Segment Start: Input for this task

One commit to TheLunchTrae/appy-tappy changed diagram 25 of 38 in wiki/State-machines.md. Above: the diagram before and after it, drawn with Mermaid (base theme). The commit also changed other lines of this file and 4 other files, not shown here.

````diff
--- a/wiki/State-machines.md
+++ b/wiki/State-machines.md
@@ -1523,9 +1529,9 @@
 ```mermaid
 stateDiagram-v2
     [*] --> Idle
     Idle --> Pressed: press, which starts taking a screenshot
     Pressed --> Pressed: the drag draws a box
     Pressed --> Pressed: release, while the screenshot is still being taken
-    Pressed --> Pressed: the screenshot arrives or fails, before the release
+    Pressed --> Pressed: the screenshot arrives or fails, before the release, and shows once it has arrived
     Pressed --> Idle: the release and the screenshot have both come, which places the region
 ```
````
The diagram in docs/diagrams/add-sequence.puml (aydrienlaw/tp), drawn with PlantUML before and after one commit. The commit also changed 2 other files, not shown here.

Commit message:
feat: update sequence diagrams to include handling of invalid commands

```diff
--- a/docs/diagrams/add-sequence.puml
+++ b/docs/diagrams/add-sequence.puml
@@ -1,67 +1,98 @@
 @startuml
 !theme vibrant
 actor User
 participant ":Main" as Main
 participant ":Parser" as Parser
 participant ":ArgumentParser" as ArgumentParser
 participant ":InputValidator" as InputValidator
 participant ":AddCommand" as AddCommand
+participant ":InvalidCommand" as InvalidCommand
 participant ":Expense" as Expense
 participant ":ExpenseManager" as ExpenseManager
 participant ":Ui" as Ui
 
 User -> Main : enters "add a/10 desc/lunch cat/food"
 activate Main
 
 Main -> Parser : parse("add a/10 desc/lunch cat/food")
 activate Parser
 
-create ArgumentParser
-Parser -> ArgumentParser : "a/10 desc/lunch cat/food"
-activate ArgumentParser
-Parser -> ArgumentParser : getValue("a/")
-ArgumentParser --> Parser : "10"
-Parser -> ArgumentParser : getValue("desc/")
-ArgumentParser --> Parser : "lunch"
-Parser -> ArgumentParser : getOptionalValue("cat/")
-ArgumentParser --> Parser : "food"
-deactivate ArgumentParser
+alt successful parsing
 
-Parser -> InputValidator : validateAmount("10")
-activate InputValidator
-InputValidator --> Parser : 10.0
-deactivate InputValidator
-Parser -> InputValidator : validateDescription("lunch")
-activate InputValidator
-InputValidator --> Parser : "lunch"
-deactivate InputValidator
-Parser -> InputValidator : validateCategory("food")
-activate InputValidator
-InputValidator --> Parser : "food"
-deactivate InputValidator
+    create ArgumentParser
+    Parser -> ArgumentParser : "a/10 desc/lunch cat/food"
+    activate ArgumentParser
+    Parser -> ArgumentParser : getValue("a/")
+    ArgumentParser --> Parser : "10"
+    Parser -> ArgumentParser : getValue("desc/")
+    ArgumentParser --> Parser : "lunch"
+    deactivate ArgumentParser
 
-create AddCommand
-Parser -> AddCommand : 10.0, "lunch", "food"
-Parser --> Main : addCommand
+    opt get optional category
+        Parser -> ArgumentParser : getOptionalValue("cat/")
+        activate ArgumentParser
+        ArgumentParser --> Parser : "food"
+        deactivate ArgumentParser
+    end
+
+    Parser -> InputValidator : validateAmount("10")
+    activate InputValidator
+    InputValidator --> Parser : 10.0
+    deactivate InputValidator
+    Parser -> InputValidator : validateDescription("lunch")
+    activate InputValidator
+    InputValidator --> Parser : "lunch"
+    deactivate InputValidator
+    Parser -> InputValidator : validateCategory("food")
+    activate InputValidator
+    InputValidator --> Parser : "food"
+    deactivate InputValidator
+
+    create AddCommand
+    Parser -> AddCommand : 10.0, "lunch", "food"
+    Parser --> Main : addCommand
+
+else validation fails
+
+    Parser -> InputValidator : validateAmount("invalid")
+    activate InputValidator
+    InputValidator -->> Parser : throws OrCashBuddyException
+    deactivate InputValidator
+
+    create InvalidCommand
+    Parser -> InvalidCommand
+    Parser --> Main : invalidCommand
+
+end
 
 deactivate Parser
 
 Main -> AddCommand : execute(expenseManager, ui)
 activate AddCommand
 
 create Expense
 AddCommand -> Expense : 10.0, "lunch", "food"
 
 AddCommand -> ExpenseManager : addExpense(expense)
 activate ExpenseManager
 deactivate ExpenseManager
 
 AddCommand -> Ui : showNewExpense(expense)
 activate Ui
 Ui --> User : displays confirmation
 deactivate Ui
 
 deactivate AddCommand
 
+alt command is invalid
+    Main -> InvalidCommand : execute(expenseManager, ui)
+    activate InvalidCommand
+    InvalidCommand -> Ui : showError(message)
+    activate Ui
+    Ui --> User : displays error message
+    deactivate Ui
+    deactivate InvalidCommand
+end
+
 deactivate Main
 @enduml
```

Segment End: Input for this task

What to do:
Please determine how many lines of the records above contain "docs", and state that number only.

Answer to this problem:
3